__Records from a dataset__
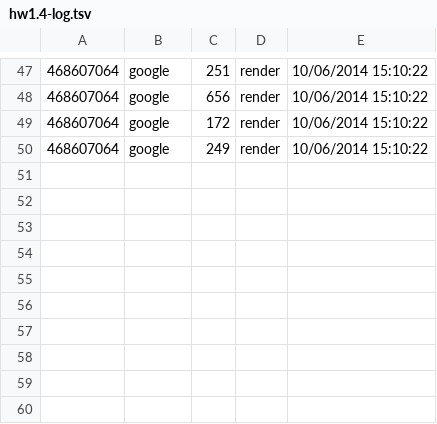
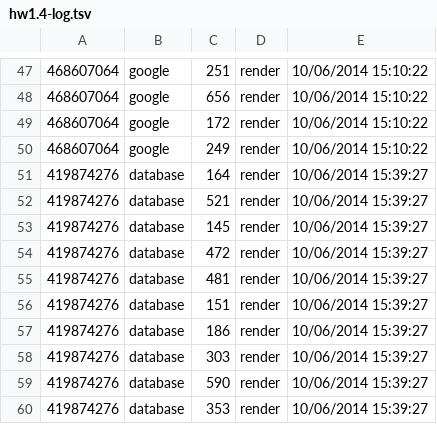
Before and after one commit to Ryanray13/Web_Search_Engine, a TSV file: results/hw1.4-log.tsv, drawn as a sheet; only a part is shown, gaps mark what is left out; the diff names each change by its address in the sheet, - before the commit and + after, or states it on an @@ line.

Commit message:
log
Signed-off-by: FeiGuan <guanfei12345@sina.com>

```diff
--- a/results/hw1.4-log.tsv
+++ b/results/hw1.4-log.tsv
+row 51: 419874276 | database | 164 | render | 10/06/2014 15:39:27
+row 52: 419874276 | database | 521 | render | 10/06/2014 15:39:27
+row 53: 419874276 | database | 145 | render | 10/06/2014 15:39:27
+row 54: 419874276 | database | 472 | render | 10/06/2014 15:39:27
+row 55: 419874276 | database | 481 | render | 10/06/2014 15:39:27
+row 56: 419874276 | database | 151 | render | 10/06/2014 15:39:27
+row 57: 419874276 | database | 186 | render | 10/06/2014 15:39:27
+row 58: 419874276 | database | 303 | render | 10/06/2014 15:39:27
+row 59: 419874276 | database | 590 | render | 10/06/2014 15:39:27
+row 60: 419874276 | database | 353 | render | 10/06/2014 15:39:27
```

__WHAT YOU HAVE TO DO__
Copy down every line of the entries containing the word "results".

__REPLY__
Before and after one commit to Ryanray13/Web_Search_Engine, a TSV file: results/hw1.4-log.tsv, drawn as a sheet; only a part is shown, gaps mark what is left out; the diff names each change by its address in the sheet, - before the commit and + after, or states it on an @@ line.
--- a/results/hw1.4-log.tsv
+++ b/results/hw1.4-log.tsv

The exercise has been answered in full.